==== Data supplied

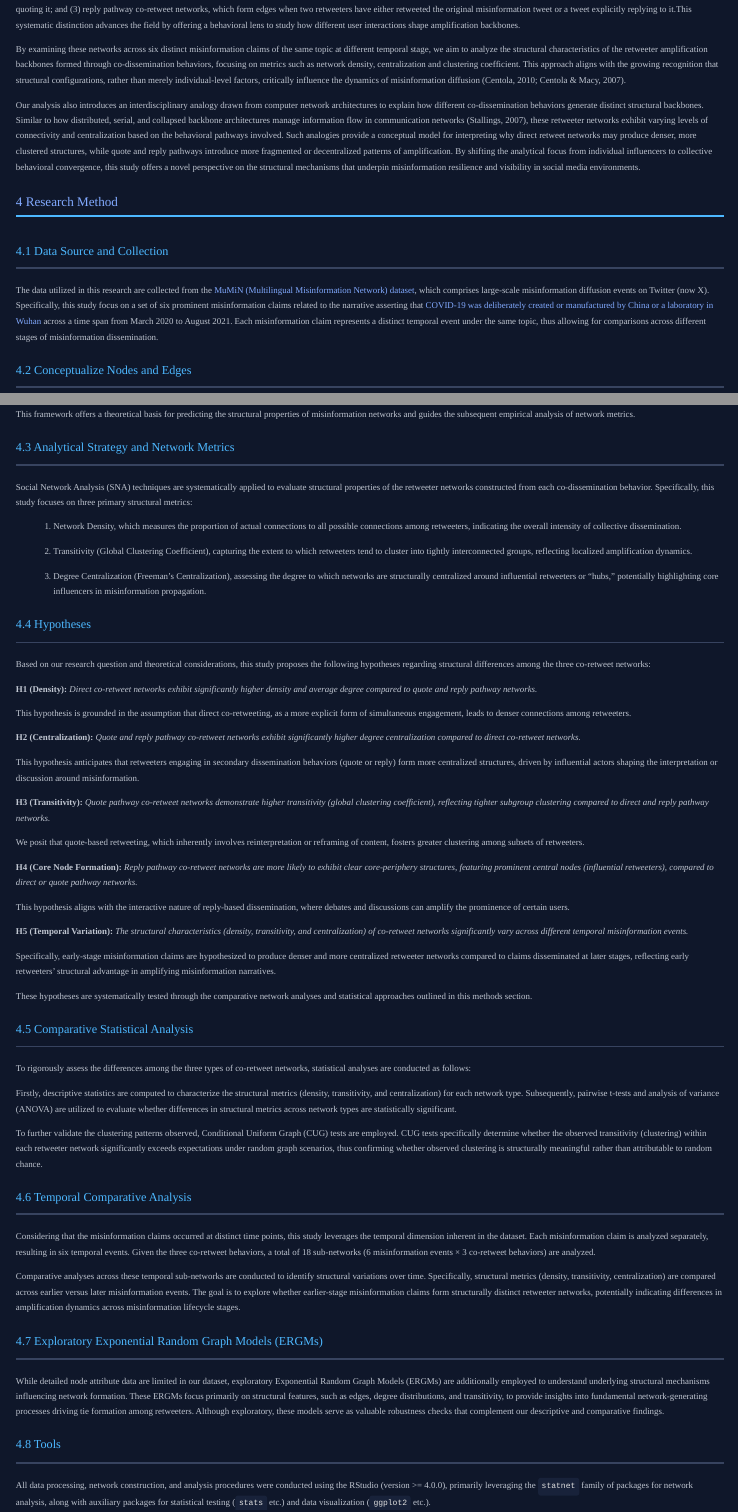
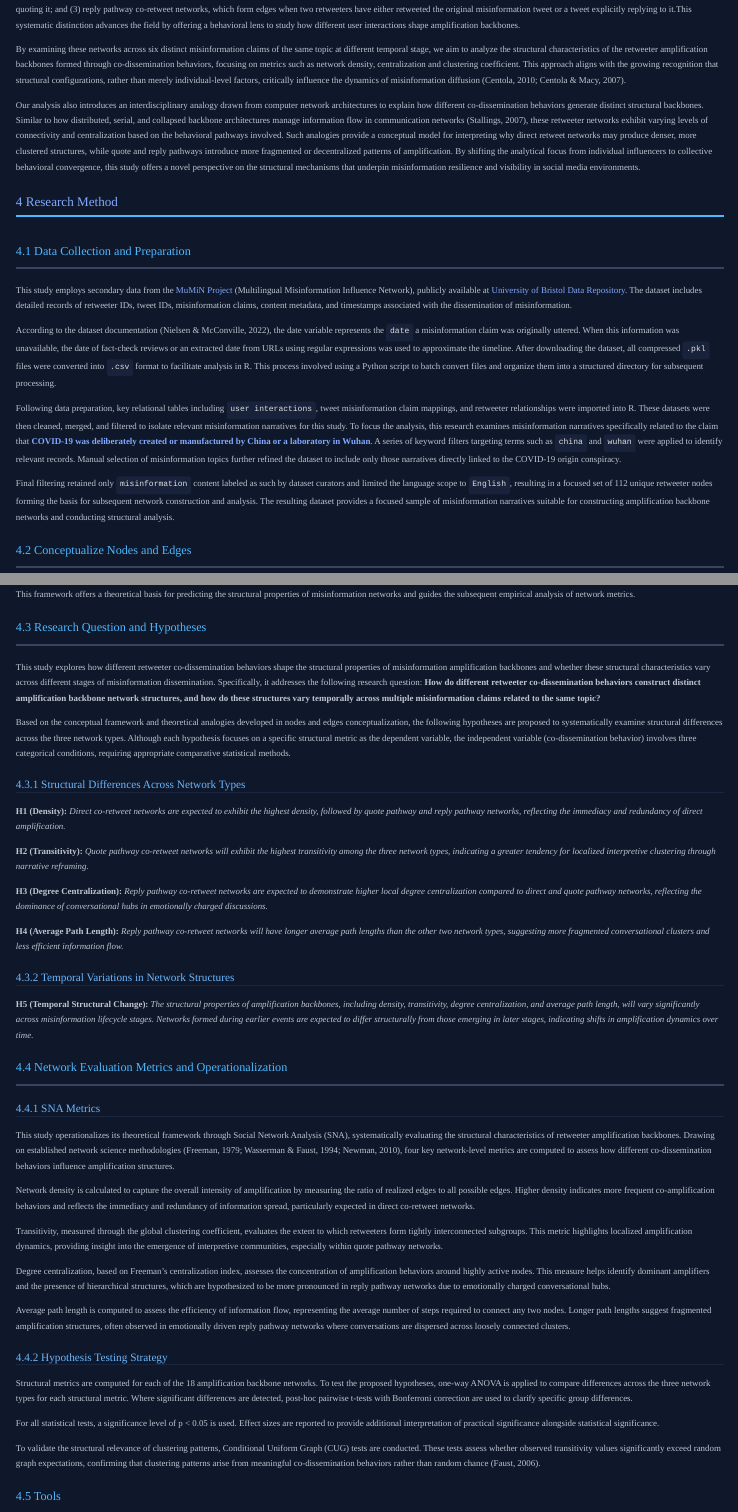
Before and after one commit to troy-yu-cheng/sna-final-paper, a Quarto document (index.qmd): the page in a window 1100 px wide, from 2040 px down, and a second part further down, joined at a grey line. Rendered offline with R 4.5, knitr and Pandoc in place of Quarto, with nearby package versions; some code elsewhere in the file could not run offline; menus at the side of the page are left out; long lines of code are wrapped.

Commit message:
research method finished

```diff
--- a/index.qmd
+++ b/index.qmd
@@ -100,9 +98,15 @@ Our analysis also introduces an interdisciplinary analogy drawn from computer ne
 
 # Research Method
 
-## Data Source and Collection
-
-The data utilized in this research are collected from the [MuMiN (Multilingual Misinformation Network) dataset](https://mumin-dataset.github.io/), which comprises large-scale misinformation diffusion events on Twitter (now X). Specifically, this study focus on a set of six prominent misinformation claims related to the narrative asserting that [COVID-19 was deliberately created or manufactured by China or a laboratory in Wuhan](https://en.wikipedia.org/wiki/COVID-19_lab_leak_theory) across a time span from March 2020 to August 2021. Each misinformation claim represents a distinct temporal event under the same topic, thus allowing for comparisons across different stages of misinformation dissemination.
+## Data Collection and Preparation
+
+This study employs secondary data from the [MuMiN Project](https://mumin-dataset.github.io/) (Multilingual Misinformation Influence Network), publicly available at [University of Bristol Data Repository](https://data.bris.ac.uk/datasets/23yv276we2mll25fjakkfim2ml/mumin.zip). The dataset includes detailed records of retweeter IDs, tweet IDs, misinformation claims, content metadata, and timestamps associated with the dissemination of misinformation.
+
+According to the dataset documentation (Nielsen & McConville, 2022), the date variable represents the `date` a misinformation claim was originally uttered. When this information was unavailable, the date of fact-check reviews or an extracted date from URLs using regular expressions was used to approximate the timeline. After downloading the dataset, all compressed `.pkl` files were converted into `.csv` format to facilitate analysis in R. This process involved using a Python script to batch convert files and organize them into a structured directory for subsequent processing.
+
+Following data preparation, key relational tables including `user interactions`, tweet misinformation claim mappings, and retweeter relationships were imported into R. These datasets were then cleaned, merged, and filtered to isolate relevant misinformation narratives for this study. To focus the analysis, this research examines misinformation narratives specifically related to the claim that [**COVID-19 was deliberately created or manufactured by China or a laboratory in Wuhan**](https://en.wikipedia.org/wiki/COVID-19_lab_leak_theory). A series of keyword filters targeting terms such as `china` and `wuhan` were applied to identify relevant records. Manual selection of misinformation topics further refined the dataset to include only those narratives directly linked to the COVID-19 origin conspiracy.
+
+Final filtering retained only `misinformation` content labeled as such by dataset curators and limited the language scope to `English`, resulting in a focused set of 112 unique retweeter nodes forming the basis for subsequent network construction and analysis. The resulting dataset provides a focused sample of misinformation narratives suitable for constructing amplification backbone networks and conducting structural analysis.
 
 
 ## Conceptualize Nodes and Edges
@@ -170,60 +174,49 @@ This study systematically maps the structural characteristics of retweeter ampli
 This framework offers a theoretical basis for predicting the structural properties of misinformation networks and guides the subsequent empirical analysis of network metrics.
 
 
-## Analytical Strategy and Network Metrics
-
-Social Network Analysis (SNA) techniques are systematically applied to evaluate structural properties of the retweeter networks constructed from each co-dissemination behavior. Specifically, this study focuses on three primary structural metrics:
-
-1.  Network Density, which measures the proportion of actual connections to all possible connections among retweeters, indicating the overall intensity of collective dissemination.
-
-2.  Transitivity (Global Clustering Coefficient), capturing the extent to which retweeters tend to cluster into tightly interconnected groups, reflecting localized amplification dynamics.
-
-3.  Degree Centralization (Freeman’s Centralization), assessing the degree to which networks are structurally centralized around influential retweeters or "hubs," potentially highlighting core influencers in misinformation propagation.
-
-## Hypotheses
-
-Based on our research question and theoretical considerations, this study proposes the following hypotheses regarding structural differences among the three co-retweet networks:
-
-**H1 (Density):** *Direct co-retweet networks exhibit significantly higher density and average degree compared to quote and reply pathway networks.*
-
-This hypothesis is grounded in the assumption that direct co-retweeting, as a more explicit form of simultaneous engagement, leads to denser connections among retweeters.
-
-**H2 (Centralization):** *Quote and reply pathway co-retweet networks exhibit significantly higher degree centralization compared to direct co-retweet networks.*
-
-This hypothesis anticipates that retweeters engaging in secondary dissemination behaviors (quote or reply) form more centralized structures, driven by influential actors shaping the interpretation or discussion around misinformation.
-
-**H3 (Transitivity):** *Quote pathway co-retweet networks demonstrate higher transitivity (global clustering coefficient), reflecting tighter subgroup clustering compared to direct and reply pathway networks.*
-
-We posit that quote-based retweeting, which inherently involves reinterpretation or reframing of content, fosters greater clustering among subsets of retweeters.
-
-**H4 (Core Node Formation):** *Reply pathway co-retweet networks are more likely to exhibit clear core-periphery structures, featuring prominent central nodes (influential retweeters), compared to direct or quote pathway networks.*
-
-This hypothesis aligns with the interactive nature of reply-based dissemination, where debates and discussions can amplify the prominence of certain users.
-
-**H5 (Temporal Variation):** *The structural characteristics (density, transitivity, and centralization) of co-retweet networks significantly vary across different temporal misinformation events.*
-
-Specifically, early-stage misinformation claims are hypothesized to produce denser and more centralized retweeter networks compared to claims disseminated at later stages, reflecting early retweeters' structural advantage in amplifying misinformation narratives.
-
-These hypotheses are systematically tested through the comparative network analyses and statistical approaches outlined in this methods section.
-
-## Comparative Statistical Analysis
-
-To rigorously assess the differences among the three types of co-retweet networks, statistical analyses are conducted as follows:
-
-Firstly, descriptive statistics are computed to characterize the structural metrics (density, transitivity, and centralization) for each network type. Subsequently, pairwise t-tests and analysis of variance (ANOVA) are utilized to evaluate whether differences in structural metrics across network types are statistically significant.
-
-To further validate the clustering patterns observed, Conditional Uniform Graph (CUG) tests are employed. CUG tests specifically determine whether the observed transitivity (clustering) within each retweeter network significantly exceeds expectations under random graph scenarios, thus confirming whether observed clustering is structurally meaningful rather than attributable to random chance.
-
-## Temporal Comparative Analysis
-
-Considering that the misinformation claims occurred at distinct time points, this study leverages the temporal dimension inherent in the dataset. Each misinformation claim is analyzed separately, resulting in six temporal events. Given the three co-retweet behaviors, a total of 18 sub-networks (6 misinformation events × 3 co-retweet behaviors) are analyzed.
-
-Comparative analyses across these temporal sub-networks are conducted to identify structural variations over time. Specifically, structural metrics (density, transitivity, centralization) are compared across earlier versus later misinformation events. The goal is to explore whether earlier-stage misinformation claims form structurally distinct retweeter networks, potentially indicating differences in amplification dynamics across misinformation lifecycle stages.
-
-## Exploratory Exponential Random Graph Models (ERGMs)
-
-While detailed node attribute data are limited in our dataset, exploratory Exponential Random Graph Models (ERGMs) are additionally employed to understand underlying structural mechanisms influencing network formation. These ERGMs focus primarily on structural features, such as edges, degree distributions, and transitivity, to provide insights into fundamental network-generating processes driving tie formation among retweeters. Although exploratory, these models serve as valuable robustness checks that complement our descriptive and comparative findings.
+## Research Question and Hypotheses
+
+This study explores how different retweeter co-dissemination behaviors shape the structural properties of misinformation amplification backbones and whether these structural characteristics vary across different stages of misinformation dissemination. Specifically, it addresses the following research question: **How do different retweeter co-dissemination behaviors construct distinct amplification backbone network structures, and how do these structures vary temporally across multiple misinformation claims related to the same topic?**
+
+Based on the conceptual framework and theoretical analogies developed in nodes and edges conceptualization, the following hypotheses are proposed to systematically examine structural differences across the three network types. Although each hypothesis focuses on a specific structural metric as the dependent variable, the independent variable (co-dissemination behavior) involves three categorical conditions, requiring appropriate comparative statistical methods.
+
+
+### Structural Differences Across Network Types
+
+**H1 (Density):** *Direct co-retweet networks are expected to exhibit the highest density, followed by quote pathway and reply pathway networks, reflecting the immediacy and redundancy of direct amplification.*
+
+**H2 (Transitivity):** *Quote pathway co-retweet networks will exhibit the highest transitivity among the three network types, indicating a greater tendency for localized interpretive clustering through narrative reframing.*
+
+**H3 (Degree Centralization):** *Reply pathway co-retweet networks are expected to demonstrate higher local degree centralization compared to direct and quote pathway networks, reflecting the dominance of conversational hubs in emotionally charged discussions.*
+
+**H4 (Average Path Length):** *Reply pathway co-retweet networks will have longer average path lengths than the other two network types, suggesting more fragmented conversational clusters and less efficient information flow.*
+
+### Temporal Variations in Network Structures
+
+**H5 (Temporal Structural Change):** *The structural properties of amplification backbones, including density, transitivity, degree centralization, and average path length, will vary significantly across misinformation lifecycle stages. Networks formed during earlier events are expected to differ structurally from those emerging in later stages, indicating shifts in amplification dynamics over time.*
+
+
+## Network Evaluation Metrics and Operationalization
+
+### SNA Metrics
+
+This study operationalizes its theoretical framework through Social Network Analysis (SNA), systematically evaluating the structural characteristics of retweeter amplification backbones. Drawing on established network science methodologies (Freeman, 1979; Wasserman & Faust, 1994; Newman, 2010), four key network-level metrics are computed to assess how different co-dissemination behaviors influence amplification structures.
+
+Network density is calculated to capture the overall intensity of amplification by measuring the ratio of realized edges to all possible edges. Higher density indicates more frequent co-amplification behaviors and reflects the immediacy and redundancy of information spread, particularly expected in direct co-retweet networks.
+
+Transitivity, measured through the global clustering coefficient, evaluates the extent to which retweeters form tightly interconnected subgroups. This metric highlights localized amplification dynamics, providing insight into the emergence of interpretive communities, especially within quote pathway networks.
+
+Degree centralization, based on Freeman’s centralization index, assesses the concentration of amplification behaviors around highly active nodes. This measure helps identify dominant amplifiers and the presence of hierarchical structures, which are hypothesized to be more pronounced in reply pathway networks due to emotionally charged conversational hubs.
+
+Average path length is computed to assess the efficiency of information flow, representing the average number of steps required to connect any two nodes. Longer path lengths suggest fragmented amplification structures, often observed in emotionally driven reply pathway networks where conversations are dispersed across loosely connected clusters.
+
+### Hypothesis Testing Strategy
+
+Structural metrics are computed for each of the 18 amplification backbone networks. To test the proposed hypotheses, one-way ANOVA is applied to compare differences across the three network types for each structural metric. Where significant differences are detected, post-hoc pairwise t-tests with Bonferroni correction are used to clarify specific group differences.
+
+For all statistical tests, a significance level of p < 0.05 is used. Effect sizes are reported to provide additional interpretation of practical significance alongside statistical significance.
+
+To validate the structural relevance of clustering patterns, Conditional Uniform Graph (CUG) tests are conducted. These tests assess whether observed transitivity values significantly exceed random graph expectations, confirming that clustering patterns arise from meaningful co-dissemination behaviors rather than random chance (Faust, 2006).
 
 ## Tools
 
-All data processing, network construction, and analysis procedures were conducted using the RStudio (version \>= 4.0.0), primarily leveraging the `statnet` family of packages for network analysis, along with auxiliary packages for statistical testing (`stats` etc.) and data visualization (`ggplot2` etc.).
```
Also changed, not shown: index.qmd (7 more changed lines).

========

- **Your objective**
Check each line of the listing for "influential", and copy the ones that hold it.

- **Solution to the problem**
-3.  Degree Centralization (Freeman’s Centralization), assessing the degree to which networks are structurally centralized around influential retweeters or "hubs," potentially highlighting core influencers in misinformation propagation.
-This hypothesis anticipates that retweeters engaging in secondary dissemination behaviors (quote or reply) form more centralized structures, driven by influential actors shaping the interpretation or discussion around misinformation.
-**H4 (Core Node Formation):** *Reply pathway co-retweet networks are more likely to exhibit clear core-periphery structures, featuring prominent central nodes (influential retweeters), compared to direct or quote pathway networks.*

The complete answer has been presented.